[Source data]
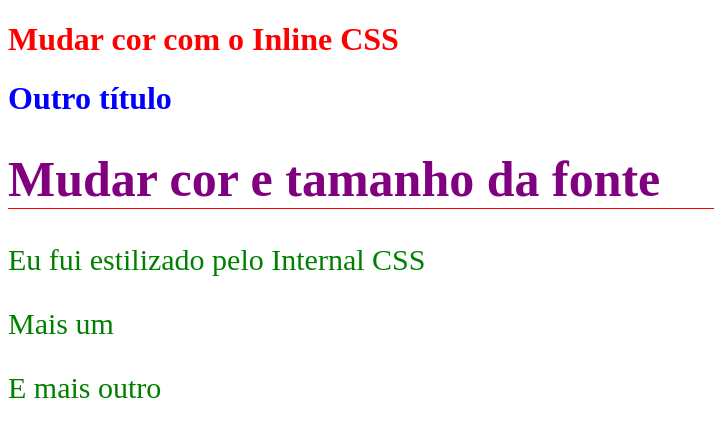
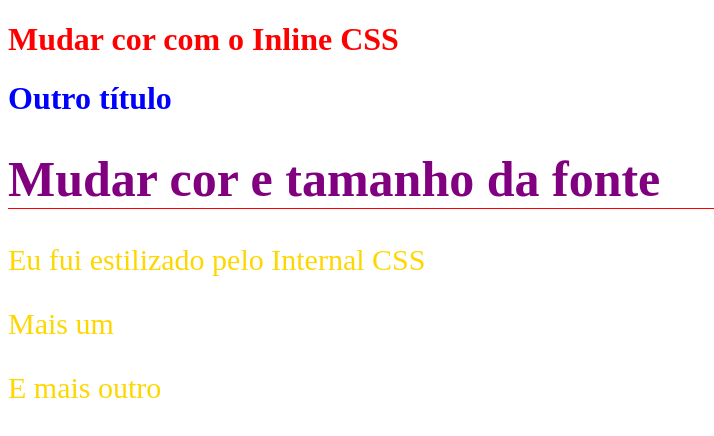
Before and after one commit to yasminsilva1/curso_html_css_completo, a plain HTML site: page 3_css/index.html in a window 1280 px wide. Shown: the whole page, without its empty margins (0-714 px from the left). Drawn offline with Linux system fonts and the light colour scheme.

Commit message:
Muda a cor do parágrafo

```diff
--- a/3_css/index.html
+++ b/3_css/index.html
@@ -9,7 +9,7 @@
   <!-- 3 - internal css -->
   <style>
     p {
-      color: green;
+      color: gold;
       font-size: 30px;
     }
   </style>
```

What you are asked to do
From the records given above, reproduce all text exactly and exclude each picture.

Your solution
Before and after one commit to yasminsilva1/curso_html_css_completo, a plain HTML site: page 3_css/index.html in a window 1280 px wide. Shown: the whole page, without its empty margins (0-714 px from the left). Drawn offline with Linux system fonts and the light colour scheme.

Commit message:
Muda a cor do parágrafo

```diff
--- a/3_css/index.html
+++ b/3_css/index.html
@@ -9,7 +9,7 @@
   <!-- 3 - internal css -->
   <style>
     p {
-      color: green;
+      color: gold;
       font-size: 30px;
     }
   </style>
```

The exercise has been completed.